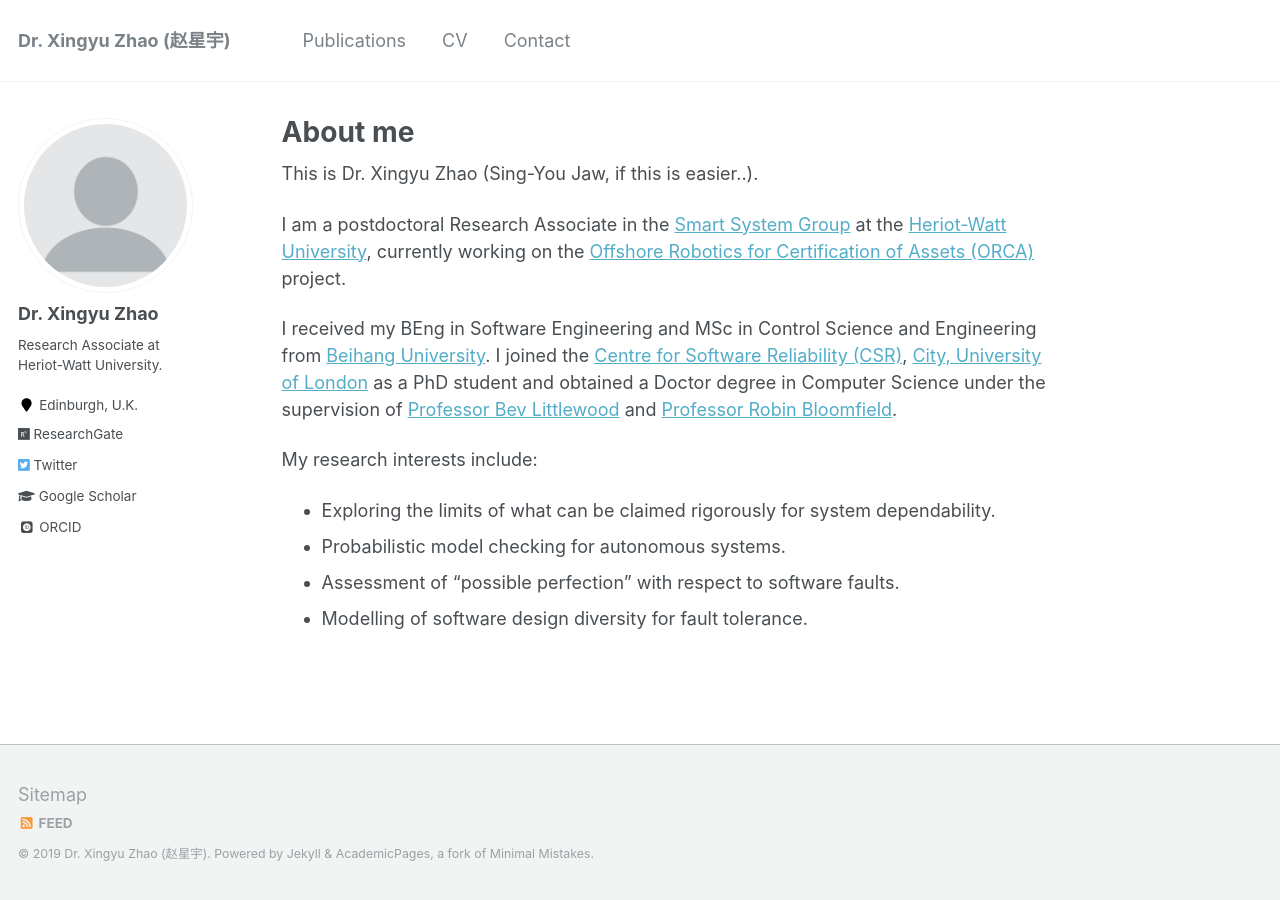
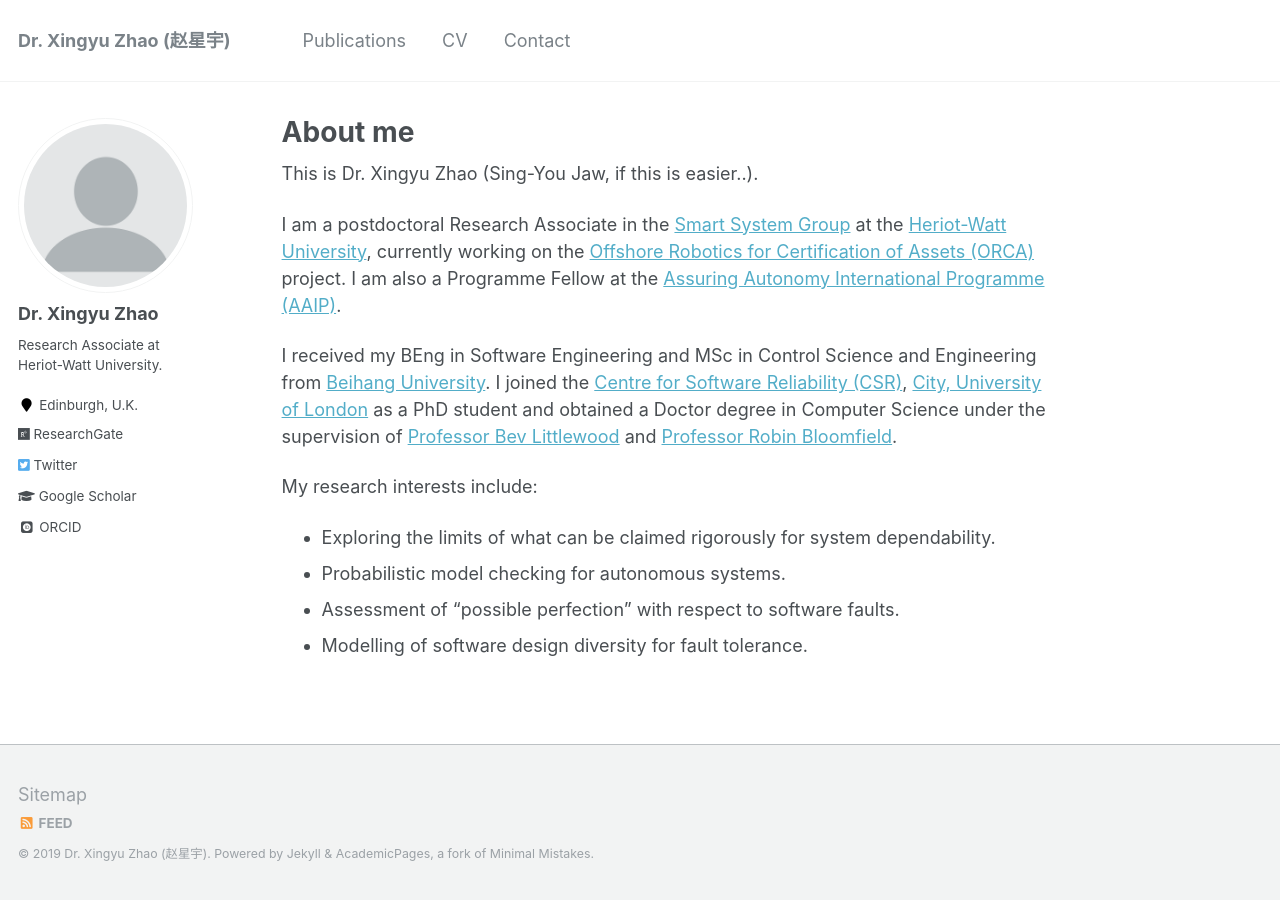
Before and after one commit to x-y-zhao/x-y-zhao.github.io, a Jekyll site: the page built from _pages/about.md, in a window 1280 px wide. Built offline with Jekyll 4.4.1, drawn with Linux system fonts in a browser that asks for light colours; some web fonts are replaced.

Commit message:
Update about.md

```diff
--- a/_pages/about.md
+++ b/_pages/about.md
@@ -10,7 +10,7 @@ redirect_from:
 
 This is Dr. Xingyu Zhao (Sing-You Jaw, if this is easier..).
 
-I am a postdoctoral Research Associate in the [Smart System Group](https://smartsystems.hw.ac.uk/) at the [Heriot-Watt University](https://www.hw.ac.uk/), currently working on the [Offshore Robotics for Certification of Assets (ORCA)](https://orcahub.org/) project.
+I am a postdoctoral Research Associate in the [Smart System Group](https://smartsystems.hw.ac.uk/) at the [Heriot-Watt University](https://www.hw.ac.uk/), currently working on the [Offshore Robotics for Certification of Assets (ORCA)](https://orcahub.org/) project. I am also a Programme Fellow at the [Assuring Autonomy International Programme (AAIP)](https://www.york.ac.uk/assuring-autonomy/).
 
 I received my BEng in Software Engineering and MSc in Control Science and Engineering from [Beihang University](https://ev.buaa.edu.cn/). I joined the [Centre for Software Reliability (CSR)](https://www.city.ac.uk/about/schools/mathematics-computer-science-engineering/research/centre-for-software-reliability), [City, University of London](https://www.city.ac.uk/) as a PhD student and obtained a Doctor degree in Computer Science under the supervision of [Professor Bev Littlewood](https://www.city.ac.uk/people/academics/bev-littlewood) and [Professor Robin Bloomfield](https://www.city.ac.uk/people/academics/robin-bloomfield).
 
```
......
# [What the exercise asks]
Print every entry above again without changing a word, and omit the pictures.

# [Exercise answer]
Before and after one commit to x-y-zhao/x-y-zhao.github.io, a Jekyll site: the page built from _pages/about.md, in a window 1280 px wide. Built offline with Jekyll 4.4.1, drawn with Linux system fonts in a browser that asks for light colours; some web fonts are replaced.

Commit message:
Update about.md

```diff
--- a/_pages/about.md
+++ b/_pages/about.md
@@ -10,7 +10,7 @@ redirect_from:
 
 This is Dr. Xingyu Zhao (Sing-You Jaw, if this is easier..).
 
-I am a postdoctoral Research Associate in the [Smart System Group](https://smartsystems.hw.ac.uk/) at the [Heriot-Watt University](https://www.hw.ac.uk/), currently working on the [Offshore Robotics for Certification of Assets (ORCA)](https://orcahub.org/) project.
+I am a postdoctoral Research Associate in the [Smart System Group](https://smartsystems.hw.ac.uk/) at the [Heriot-Watt University](https://www.hw.ac.uk/), currently working on the [Offshore Robotics for Certification of Assets (ORCA)](https://orcahub.org/) project. I am also a Programme Fellow at the [Assuring Autonomy International Programme (AAIP)](https://www.york.ac.uk/assuring-autonomy/).
 
 I received my BEng in Software Engineering and MSc in Control Science and Engineering from [Beihang University](https://ev.buaa.edu.cn/). I joined the [Centre for Software Reliability (CSR)](https://www.city.ac.uk/about/schools/mathematics-computer-science-engineering/research/centre-for-software-reliability), [City, University of London](https://www.city.ac.uk/) as a PhD student and obtained a Doctor degree in Computer Science under the supervision of [Professor Bev Littlewood](https://www.city.ac.uk/people/academics/bev-littlewood) and [Professor Robin Bloomfield](https://www.city.ac.uk/people/academics/robin-bloomfield).
 
```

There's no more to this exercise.